At around 6 months you should start getting pullet eggs, which are slightly smaller than what they will be when your chickens are full grown. Expect on average to get around 5 eggs per chicken per week. Your chickens are eventually “molt” once a year. During this time they will stop laying eggs to grow new feathers. When their molt is complete, they will start laying eggs again.
Do I need a rooster to get eggs?
No, a rooster is only needed if you want fertilized eggs. This will allow you to hatch your own chicks (keep in mind more equipment and steps are needed to hatch chicks). Hens are bred to lay eggs and will do so for at least two years before their egg production starts to drop off. Typically a hen’s egg production peaks at two years and slows for a few years until it stops completely.
What about predators?
Foxes, coyotes, eagles, hawks and raccoons are known to eat chickens. Even some dogs, including yours, will attack your chickens. To avoid this, take precautions. Make sure your chickens roost at night in a sturdy, enclosed coop. Also make sure to have chicken wire completely surrounding your run, including on the bottom. All of the coops we sell are built by Fulenwider Farm and completely safe against predators.
What about winter time?
Chickens are comfortable in cooler weather, such as 40-50 degrees. Most breeds are cold hardy in freezing temperatures but it is important that they are able to get out of the weather. This means that they must have an enclosed but ventilated coop that they are able to access which will keep them out of the rain, snow, and wind.

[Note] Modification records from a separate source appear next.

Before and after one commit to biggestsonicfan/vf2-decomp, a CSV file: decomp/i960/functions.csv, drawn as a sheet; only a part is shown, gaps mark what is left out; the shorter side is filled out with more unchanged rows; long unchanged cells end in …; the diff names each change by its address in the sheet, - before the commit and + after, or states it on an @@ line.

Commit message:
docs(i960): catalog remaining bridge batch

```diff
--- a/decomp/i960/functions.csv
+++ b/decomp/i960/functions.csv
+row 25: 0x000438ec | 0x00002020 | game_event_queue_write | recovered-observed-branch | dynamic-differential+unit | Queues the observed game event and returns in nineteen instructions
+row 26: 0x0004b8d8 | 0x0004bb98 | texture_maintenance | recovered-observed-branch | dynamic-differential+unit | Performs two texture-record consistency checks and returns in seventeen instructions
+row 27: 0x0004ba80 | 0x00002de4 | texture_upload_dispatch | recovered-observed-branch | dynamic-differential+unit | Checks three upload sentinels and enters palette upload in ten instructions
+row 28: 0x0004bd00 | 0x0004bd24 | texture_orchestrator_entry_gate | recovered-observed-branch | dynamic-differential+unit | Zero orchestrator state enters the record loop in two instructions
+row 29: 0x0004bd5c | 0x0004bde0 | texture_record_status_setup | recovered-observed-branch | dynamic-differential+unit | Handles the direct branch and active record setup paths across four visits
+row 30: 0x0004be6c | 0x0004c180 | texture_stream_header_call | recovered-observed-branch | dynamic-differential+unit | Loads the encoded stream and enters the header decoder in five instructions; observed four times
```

Make sure that there are no cold drafts into their coop as this could be detrimental to their health. Also consider buying a water de-icer so that you aren’t breaking ice all winter long!
As far as food goes, continue to feed them normally but add some scratch or cracked corn to give them some added body heat.
How much will it cost to feed my flock?
Use a quality feed. We carry organic and non-organic products in 10-50 lb bags. It varies depending on how many chickens you have, but 4-6 chickens will eat about 50 lbs of feed a month.
Occasionally they may need oyster shells which supplies them with needed calcium if their eggs are soft and poultry grit to help them with digestion. These products will cost you less than $10 a piece.
Adding treats such as scratch, corn, flax seed, mealworms, hemp seed, vegetables, and supplement pellets will keep them happy and healthy. These products are typically very affordable.
How do I learn more about raising chickens?
Wardle Feed offers classes taught by an expert at Fulenwider Farm. This class covers absolutely everything you will need to know about raising poultry from chicks to adults. Questions encouraged!
Call us anytime and our friendly, knowledgeable staff will answer your questions.
Still have more questions? Fill out the form below!